Where to Start?
Genealogy starts with you, and works back through your parents, grandparents, great-grandparents and so on. You cannot skip a generation. You cannot assume that someone is your ancestor simply because he or she used a particular surname or lived in a specific place or was Jewish. Let the Genealogical Proof Standard be your friend. This is especially important if your genealogical goal is to prove something, for example of you are researching whether an ancestor had Jewish origins. It is an easy mistake to see only the clues that support our preconceptions.
The Internet is a valuable research tool. It is also full of genealogical mistakes. It is interesting to see what other people say, but with Sephardic genealogy you should always check they have an archival source and then check the source yourself.
Most people start their research in secular (national or state) archives which have now largely replaced records kept by religious communities. The principal records include births, marriages, deaths, census and naturalisation (obtaining citizenship in a new country). A good genealogy book will point you towards other possible sources of primary and secondary evidence. These include tax, property and insurance records, newspaper archives, court records, school records, medical records and numerous other sources. At the start of your research, go and interview older members of the family. Also root out old documents, family heirlooms, see if anything is written on the back of photographs of if there are any surviving old documents.
For those researchers who believe they might have Sephardic ancestry, especially those who are not Jewish and from Iberia or Latin America, I am afraid I have bad news. Probably your starting point in Sephardic genealogy is the first half of the 18th Century (1700-1750). In some cases we may need to get back even further.
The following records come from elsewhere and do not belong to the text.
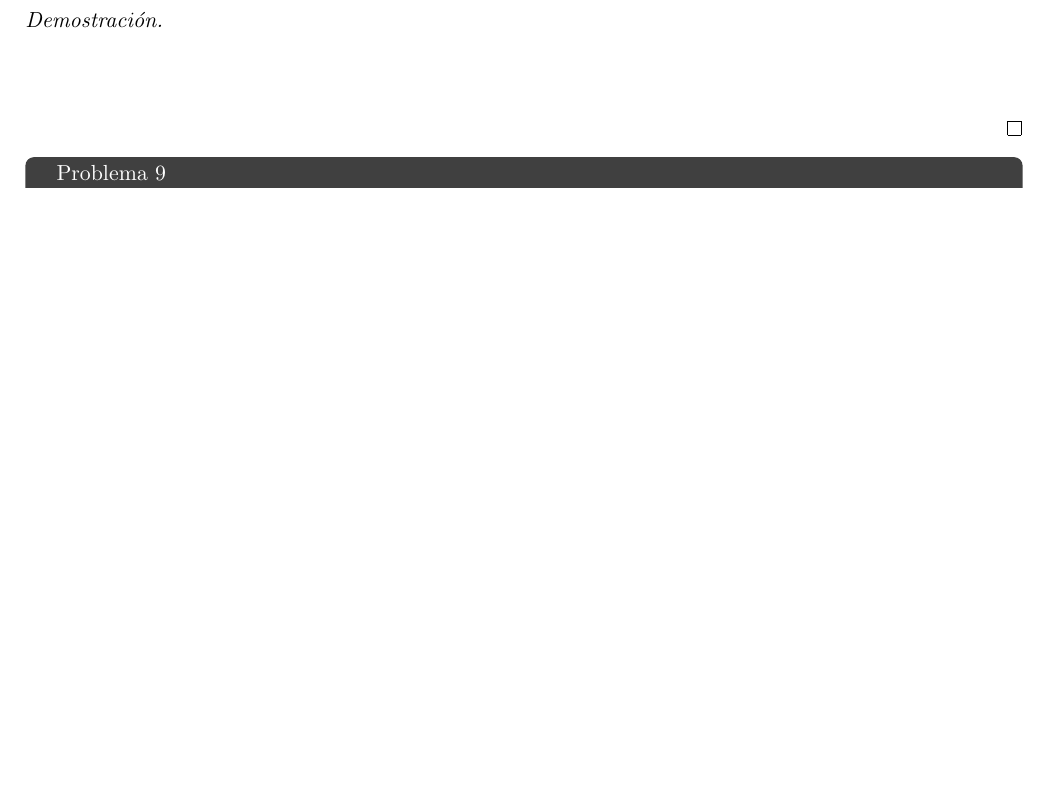
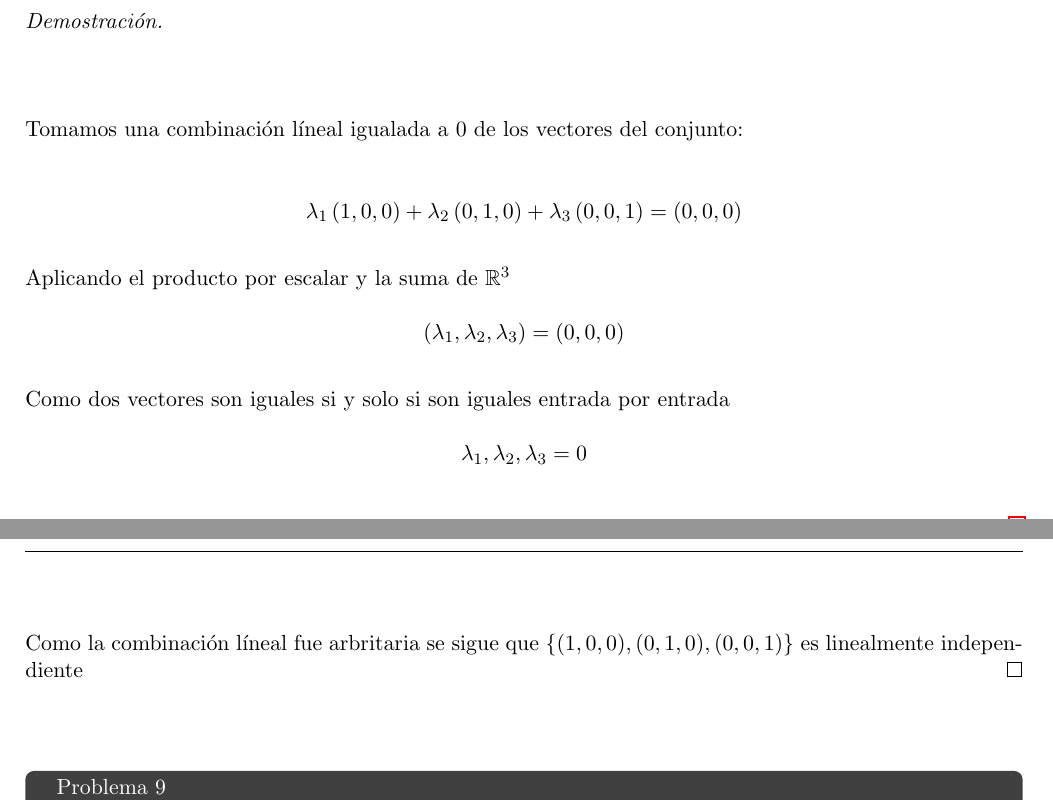
Before and after one commit to Aleph-2005/Tareas-problemas-Fac.-Ciencias-UNAM-, a LaTeX problem sheet (lineal/Tarea_lineal_2.tex): part of page 4 of 6 before the commit and two parts of pages 4 and 5 of 7 after it, the two joined at a grey line, cut so that both start at the same text, the shorter picture padded with empty space. Compiled offline with pdfLaTeX.

Commit message:
ya me estoy apurando

```diff
--- a/lineal/Tarea_lineal_2.tex
+++ b/lineal/Tarea_lineal_2.tex
@@ -284,7 +310,21 @@ $\langle S_1 \rangle+ \langle  S_2\rangle=\langle S_1\cup S_2 \rangle  $
 \end{tcolorbox}\,\\
 \begin{proof}\,\\
     \,\\
-\end{proof}
+    Tomamos una combinaci\'on l\'ineal igualada a $0$ de los vectores del conjunto:\,\\
+    \,\\
+    \begin{equation*}
+        \lambda_1\,(1,0,0)+\lambda_2\,(0,1,0)+\lambda_3\,(0,0,1)=(0,0,0)
+    \end{equation*}\,\\
+    Aplicando el producto por escalar y la suma de $\R^3$\,\\
+    \begin{equation*}
+        (\lambda_1,\lambda_2,\lambda_3)=(0,0,0)
+    \end{equation*}\,\\
+    Como dos vectores son iguales si y solo si son iguales entrada por entrada\,\\
+    \begin{equation*}
+        \lambda_1,\lambda_2,\lambda_3=0
+    \end{equation*}\,\\
+    Como la combinaci\'on l\'ineal fue arbritaria se sigue que $\{(1,0,0),(0,1,0),(0,0,1)\}$ es linealmente independiente
+\end{proof}\,\\
 \begin{tcolorbox}[
 	title = \textcolor{black}{\textcolor{white}{Problema 9}},]
 \textit{Sean $\vec{u},\vec{v}$ dos vectores distintos de un espacio vectorial, demostrar que $\{\vec{u},\vec{v}\}$
```
Also changed, not shown: lineal/Tarea_lineal_2.tex (32 more changed lines).
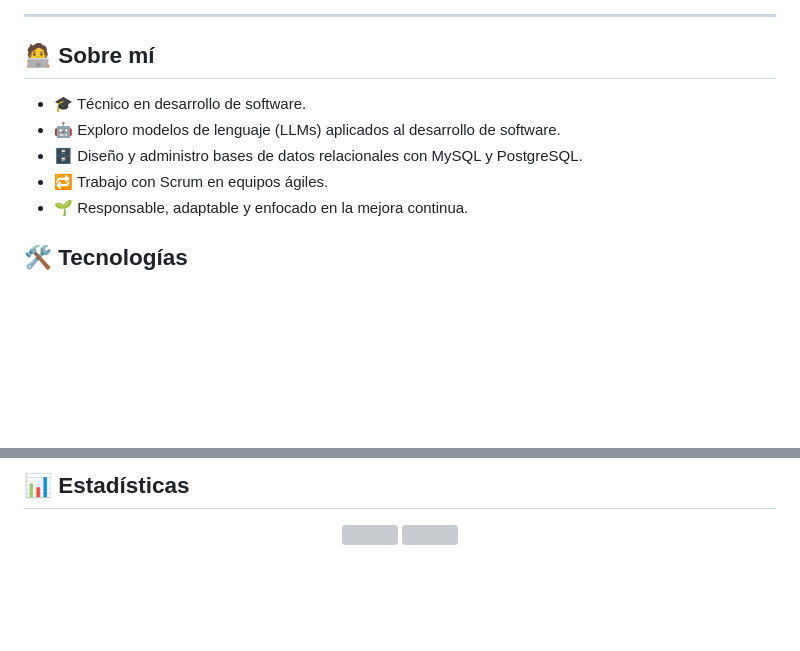
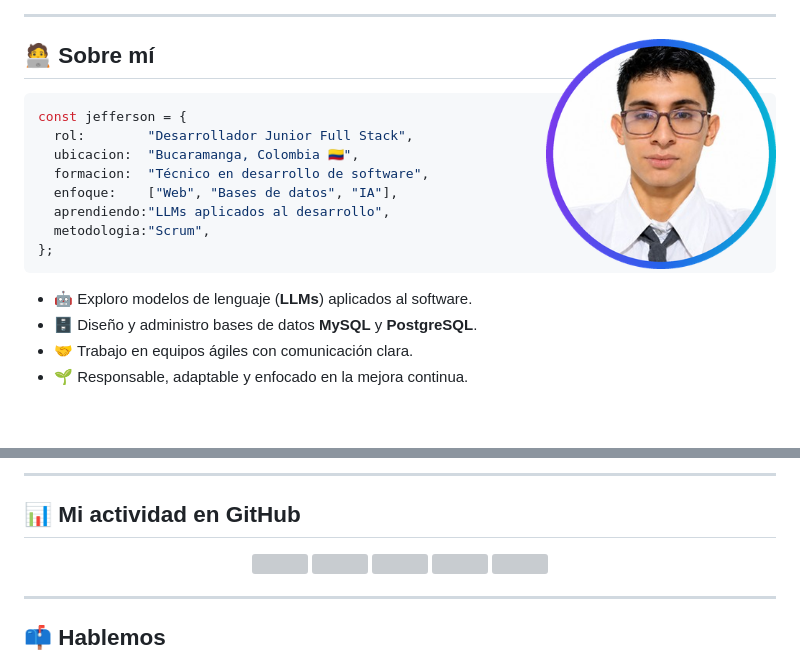
Before and after one commit to jefferson2829/jefferson2829, a Markdown page: README.md, 2 parts joined by grey strips. GitHub-like rendering; pictures changed too: foto-circular.png (added); blank space fills up the shorter version; grey boxes are pictures that could not be loaded.

Commit message:
feat: rediseño del perfil con foto circular, íconos, tarjetas de proyectos y gráfica de actividad

````diff
--- a/README.md
+++ b/README.md
@@ -12,10 +11,22 @@
 
 ---
 
+<img align="right" src="foto-circular.png" width="230" alt="Foto de Jefferson Amarillo" />
+
 ## 🧑‍💻 Sobre mí
 
-- 🎓 Técnico en desarrollo de software.
-- 🤖 Exploro modelos de lenguaje (LLMs) aplicados al desarrollo de software.
-- 🗄️ Diseño y administro bases de datos relacionales con MySQL y PostgreSQL.
-- 🔁 Trabajo con Scrum en equipos ágiles.
+```js
+const jefferson = {
+  rol:        "Desarrollador Junior Full Stack",
+  ubicacion:  "Bucaramanga, Colombia 🇨🇴",
+  formacion:  "Técnico en desarrollo de software",
+  enfoque:    ["Web", "Bases de datos", "IA"],
+  aprendiendo:"LLMs aplicados al desarrollo",
+  metodologia:"Scrum",
+};
+```
+
+- 🤖 Exploro modelos de lenguaje (**LLMs**) aplicados al software.
+- 🗄️ Diseño y administro bases de datos **MySQL** y **PostgreSQL**.
+- 🤝 Trabajo en equipos ágiles con comunicación clara.
 - 🌱 Responsable, adaptable y enfocado en la mejora continua.
@@ -48,4 +83,6 @@
 
-## 📊 Estadísticas
+---
+
+## 📊 Mi actividad en GitHub
 
 <div align="center">
@@ -54,3 +99,7 @@
 </div>
 
+---
+
+## 📫 Hablemos
+
 <div align="center">
````
Also changed, not shown: other parts of README.md (+65 -38 lines).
We need to discover whether your ancestors were New Christians of Jewish origin, and this is likely to be something they would have hidden.